[User interface change data]
━━━━━━━━

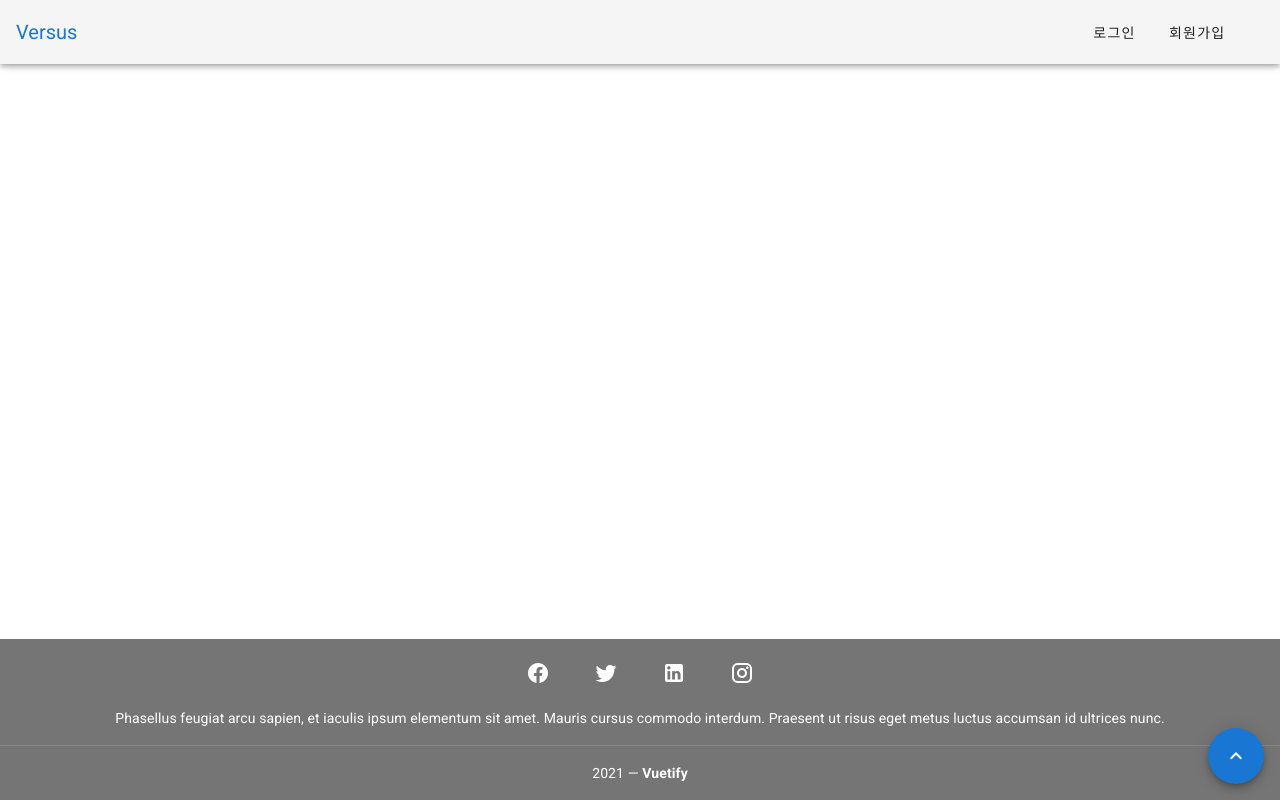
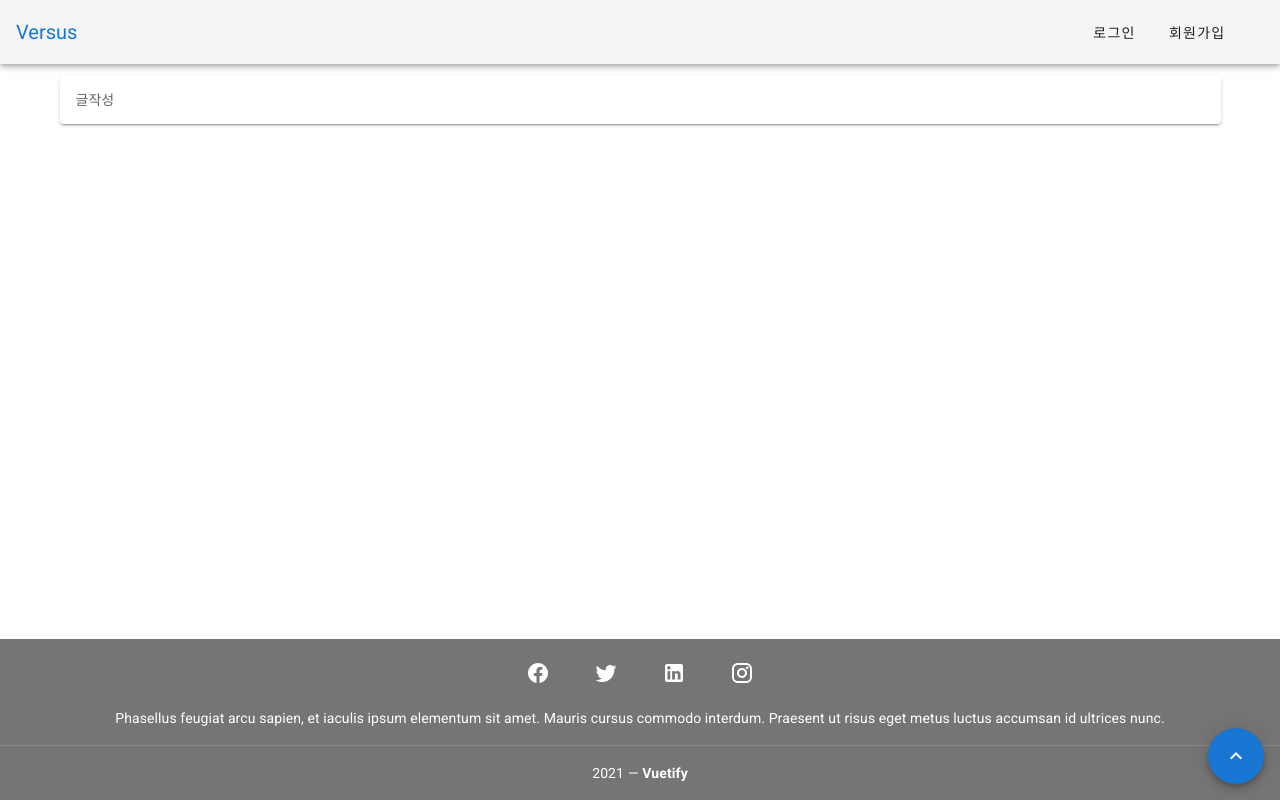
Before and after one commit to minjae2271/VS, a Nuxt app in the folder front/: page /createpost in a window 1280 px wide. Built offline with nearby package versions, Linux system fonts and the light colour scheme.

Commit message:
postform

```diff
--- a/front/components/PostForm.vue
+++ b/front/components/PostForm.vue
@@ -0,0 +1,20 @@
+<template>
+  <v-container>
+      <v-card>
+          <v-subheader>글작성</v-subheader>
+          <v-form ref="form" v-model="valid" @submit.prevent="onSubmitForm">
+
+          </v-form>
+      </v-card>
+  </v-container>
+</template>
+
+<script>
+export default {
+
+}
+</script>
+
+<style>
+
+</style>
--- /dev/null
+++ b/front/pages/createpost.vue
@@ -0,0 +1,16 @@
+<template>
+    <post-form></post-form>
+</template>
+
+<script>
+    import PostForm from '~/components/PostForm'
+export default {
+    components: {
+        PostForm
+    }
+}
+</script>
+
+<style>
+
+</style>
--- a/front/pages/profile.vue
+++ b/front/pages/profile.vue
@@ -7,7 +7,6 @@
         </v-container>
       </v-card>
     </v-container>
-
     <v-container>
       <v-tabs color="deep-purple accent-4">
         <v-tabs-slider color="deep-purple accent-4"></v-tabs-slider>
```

━━━━━━━━

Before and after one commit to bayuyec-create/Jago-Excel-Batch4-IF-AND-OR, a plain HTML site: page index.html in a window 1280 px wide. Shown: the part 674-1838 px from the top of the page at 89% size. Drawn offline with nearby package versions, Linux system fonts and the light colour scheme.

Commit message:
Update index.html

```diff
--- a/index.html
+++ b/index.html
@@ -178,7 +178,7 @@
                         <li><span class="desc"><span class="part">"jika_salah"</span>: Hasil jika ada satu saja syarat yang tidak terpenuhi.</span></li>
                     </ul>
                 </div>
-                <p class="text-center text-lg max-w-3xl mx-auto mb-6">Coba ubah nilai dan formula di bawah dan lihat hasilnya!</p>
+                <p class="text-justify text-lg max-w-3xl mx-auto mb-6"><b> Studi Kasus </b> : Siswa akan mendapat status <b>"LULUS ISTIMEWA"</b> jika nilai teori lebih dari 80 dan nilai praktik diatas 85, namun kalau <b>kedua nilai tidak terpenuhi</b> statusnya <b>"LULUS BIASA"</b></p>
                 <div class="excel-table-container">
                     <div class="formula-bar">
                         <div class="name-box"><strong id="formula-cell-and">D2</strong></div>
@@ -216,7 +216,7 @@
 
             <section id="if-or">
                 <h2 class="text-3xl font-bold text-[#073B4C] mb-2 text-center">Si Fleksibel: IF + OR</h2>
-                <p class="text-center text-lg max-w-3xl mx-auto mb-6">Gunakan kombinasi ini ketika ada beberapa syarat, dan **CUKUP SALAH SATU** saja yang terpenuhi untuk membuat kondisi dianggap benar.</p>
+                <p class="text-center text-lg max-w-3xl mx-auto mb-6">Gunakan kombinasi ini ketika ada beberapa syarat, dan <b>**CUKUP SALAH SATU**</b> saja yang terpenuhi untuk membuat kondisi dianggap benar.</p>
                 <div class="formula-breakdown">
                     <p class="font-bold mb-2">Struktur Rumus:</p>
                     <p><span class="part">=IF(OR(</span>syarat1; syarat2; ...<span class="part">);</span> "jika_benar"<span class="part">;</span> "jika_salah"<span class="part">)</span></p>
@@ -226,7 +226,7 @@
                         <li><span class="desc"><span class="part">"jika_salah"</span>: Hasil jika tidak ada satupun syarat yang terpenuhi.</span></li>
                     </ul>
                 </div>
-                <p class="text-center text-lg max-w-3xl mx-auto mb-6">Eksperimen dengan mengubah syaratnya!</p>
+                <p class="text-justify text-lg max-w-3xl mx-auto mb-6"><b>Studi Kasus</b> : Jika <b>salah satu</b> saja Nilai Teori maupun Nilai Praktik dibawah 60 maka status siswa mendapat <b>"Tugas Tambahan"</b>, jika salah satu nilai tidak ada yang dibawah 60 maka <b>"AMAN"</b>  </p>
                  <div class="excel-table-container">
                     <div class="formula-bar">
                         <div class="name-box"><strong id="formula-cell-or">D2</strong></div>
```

━━━━━━━━

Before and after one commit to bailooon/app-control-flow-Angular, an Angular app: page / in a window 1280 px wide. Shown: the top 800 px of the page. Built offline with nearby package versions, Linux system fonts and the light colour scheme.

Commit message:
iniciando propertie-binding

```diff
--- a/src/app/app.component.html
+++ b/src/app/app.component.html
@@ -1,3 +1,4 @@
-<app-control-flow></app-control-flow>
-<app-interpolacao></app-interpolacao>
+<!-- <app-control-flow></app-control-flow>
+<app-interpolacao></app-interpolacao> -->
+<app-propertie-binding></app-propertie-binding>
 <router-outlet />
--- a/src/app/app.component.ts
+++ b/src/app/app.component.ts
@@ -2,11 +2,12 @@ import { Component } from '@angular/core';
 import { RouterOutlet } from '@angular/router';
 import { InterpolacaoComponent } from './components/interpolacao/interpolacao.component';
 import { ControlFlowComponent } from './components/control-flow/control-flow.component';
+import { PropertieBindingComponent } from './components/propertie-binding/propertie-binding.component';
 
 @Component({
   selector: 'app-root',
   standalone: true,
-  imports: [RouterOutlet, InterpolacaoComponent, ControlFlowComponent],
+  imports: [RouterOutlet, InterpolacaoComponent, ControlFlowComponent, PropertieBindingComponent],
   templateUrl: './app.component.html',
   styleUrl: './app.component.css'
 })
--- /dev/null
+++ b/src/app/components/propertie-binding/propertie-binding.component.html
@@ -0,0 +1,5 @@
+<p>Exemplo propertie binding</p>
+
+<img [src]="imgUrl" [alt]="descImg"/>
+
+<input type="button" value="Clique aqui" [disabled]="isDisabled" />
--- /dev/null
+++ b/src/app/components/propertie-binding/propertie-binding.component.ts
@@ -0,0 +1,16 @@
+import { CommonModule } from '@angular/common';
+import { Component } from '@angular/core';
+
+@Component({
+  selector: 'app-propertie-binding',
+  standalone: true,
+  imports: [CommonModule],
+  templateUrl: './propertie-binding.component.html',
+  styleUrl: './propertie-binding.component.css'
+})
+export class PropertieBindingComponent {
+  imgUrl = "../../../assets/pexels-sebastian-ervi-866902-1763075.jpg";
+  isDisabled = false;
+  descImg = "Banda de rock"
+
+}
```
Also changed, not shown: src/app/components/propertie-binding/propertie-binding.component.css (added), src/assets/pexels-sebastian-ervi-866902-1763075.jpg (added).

━━━━━━━━

[WHAT THE EXERCISE ASKS] Copy every line above in which the string "front" shows up.

[OUTPUT]
Before and after one commit to minjae2271/VS, a Nuxt app in the folder front/: page /createpost in a window 1280 px wide. Built offline with nearby package versions, Linux system fonts and the light colour scheme.
--- a/front/components/PostForm.vue
+++ b/front/components/PostForm.vue
+++ b/front/pages/createpost.vue
--- a/front/pages/profile.vue
+++ b/front/pages/profile.vue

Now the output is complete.